However, when it gets down to selling, the girls are surprisingly good. Their Child Catcher method of luring children into their corporate money trap with sprinkles and strawberry sauce (before accosting their parents with an extortionate price) seems slightly unethical, and their decision to make people pay for their cones seems an issue for trading standards, but Haya's decision to relocate to the animal show to bully more people shows a good use of business acumen.
The boys, who had a more unlucky position at the beach competing with other ice-cream vendors nearby, seem to treat their customers a little less like prey. The pirate concept of their 'Shiver me timbersss' stall fronted by James as Captain Vanilla works well. When Mahamed's sales technique of cornering people as if he is about to mug them doesn't work, they decide to go along the more unusual route of an ice-cream delivery service along the beach, which is a success, although their apple and watermelon frozen yoghurt sells painfully and unsurprisingly slowly.
When it comes to the boardroom, the backstabbing is out in full force as each contestant tries to impress, accompanied by typical girlish squabbling, disdainful looks from Nick and occasional scripted funnyman comments from Sir 'I'm no Mr. Softy' Alan. The girls win with a considerable margin mainly due to their dodgy trading practices, so the boys are sent on a trip to the infamous Bridge Café.
A heated boardroom follows, with Harry H bringing in James mainly for his poor flavour choice, and Mahamed for his aggressive sales patter. Mahamed seems to suffer an unfortunate case of short-guy-syndrome as he angrily claims credit for everything that he didn't do, which unfortunately conflicts with James' notion. Overall, the right person leaves, although Mahamed's Saturday Night Fever and BacoFoil suits will be sorely missed.

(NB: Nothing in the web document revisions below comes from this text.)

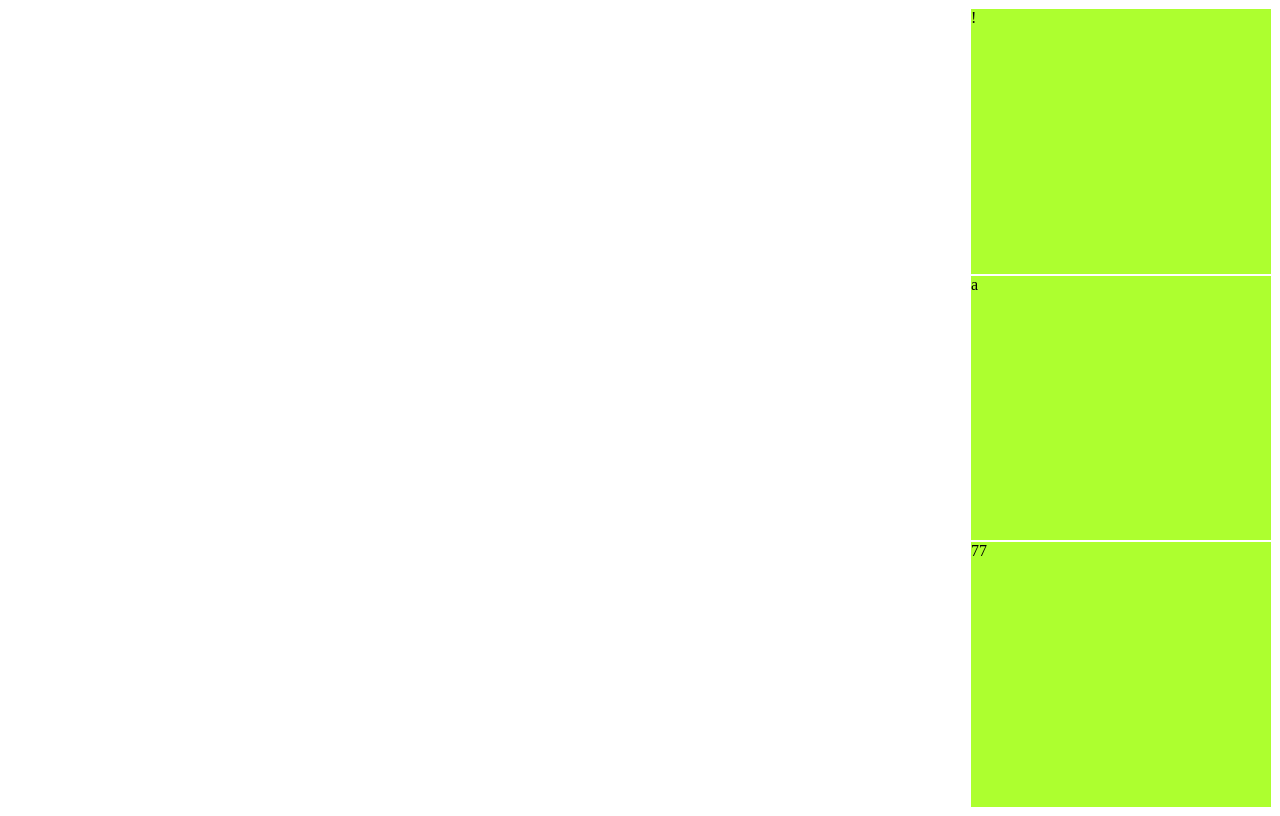
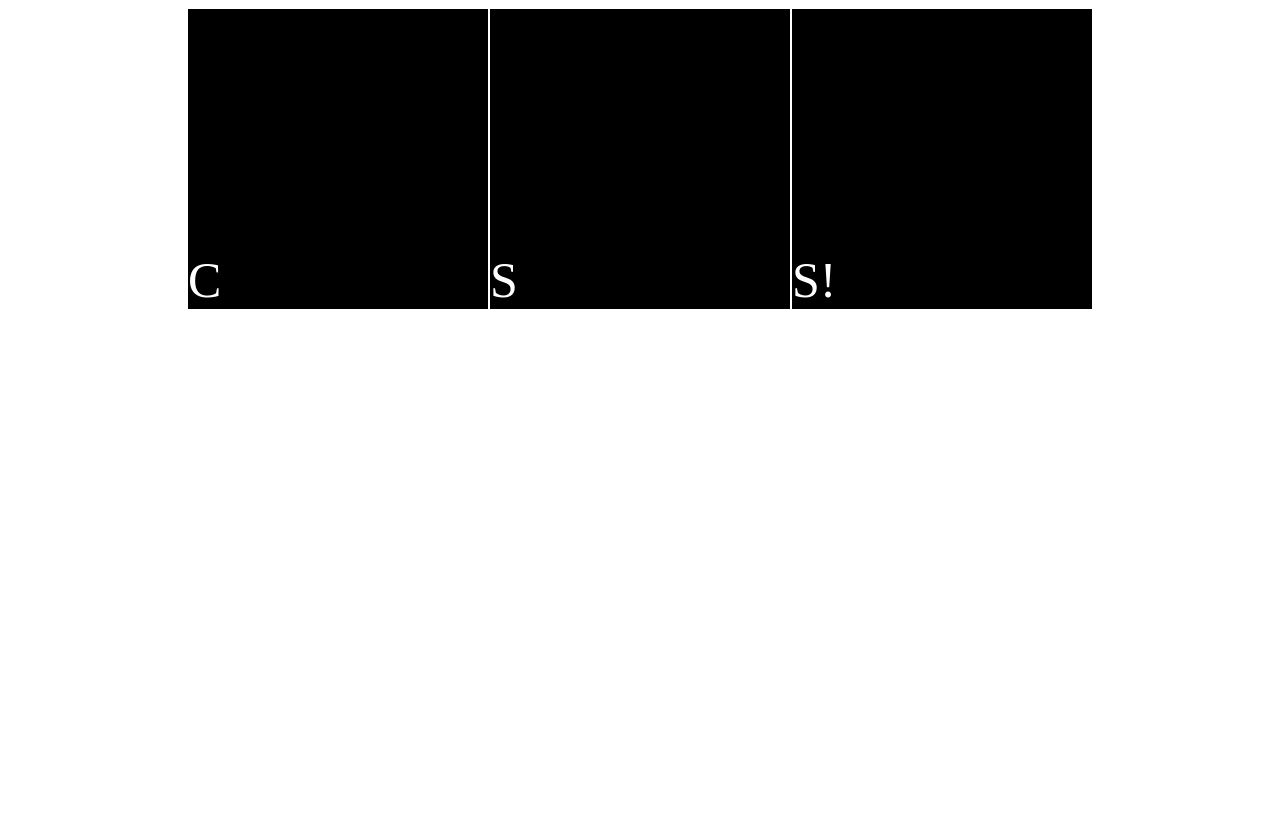
Before and after one commit to callmedevmomo/css-master, a plain HTML site: page flexbox.html in a window 1280 px wide. Drawn offline with Linux system fonts and the light colour scheme.

Commit message:
flex direction && flex wrap

```diff
--- a/flexbox.html
+++ b/flexbox.html
@@ -7,28 +7,42 @@
     <title>Flexbox</title>
     <style>
       /* flex-container(옵션 명령) && flex-items (옵션 적용) 직접 종속관계 */
+      /* .father {
+        display: flex;
+        flex-direction: column; <--> row
+        justify-content: center;
+        align-items: flex-end;  --> 덩어리로 생각
+        height: 1g00vh;
+        /* option 적용시 :width && height 충분한 간격 확보 필요 */
+      /*(fliex-direction:row --> main axis는 justify-content부분, cross axis 는 align-items부분) *column --> reverse
+      } */
+
       .father {
         display: flex;
-        flex-direction: column; /* <--> row */
+        /* nowrap <--> wrap :: flex-wrap */
         justify-content: center;
-        align-items: flex-end; /* 덩어리로 생각 */
         height: 100vh;
-        /* option 적용시 :width && height 충분한 간격 확보 필요 */
-        /*(fliex-direction:row --> main axis는 justify-content부분, cross axis 는 align-items부분) *column --> reverse ** */
+        flex-wrap: wrap; /*row,column -reverse */
       }
       .box {
         width: 300px;
         height: 300px;
-        background-color: greenyellow;
+        background-color: black;
         border: 1px solid white;
+        display: flex; /* father && children type*/
+        flex-direction: column;
+        justify-content: flex-end;
+        align-items: flex-start;
+        color: white;
+        font-size: 50px;
       }
     </style>
   </head>
   <body>
     <div class="father">
-      <div class="box">!</div>
-      <div class="box">a</div>
-      <div class="box">77</div>
+      <div class="box">C</div>
+      <div class="box">S</div>
+      <div class="box">S!</div>
     </div>
   </body>
 </html>
```
Also changed, not shown: README.md.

After only one episode there are already some characters to look forward to, including the more bolshy females competing for the title of this year's Zoe Plummer, and a few candidates that seem to have potential, such as the two team leaders, Lewis and Harry M. However, whilst it’s admirable that Alan Sugar has such dedication to helping young people achieve their ambitions, if £708 profit in a day doesn't make you want to quit uni and start selling ice-cream, I don't know what will.
Young Apprentice continues on Monday 9pm, BBC1.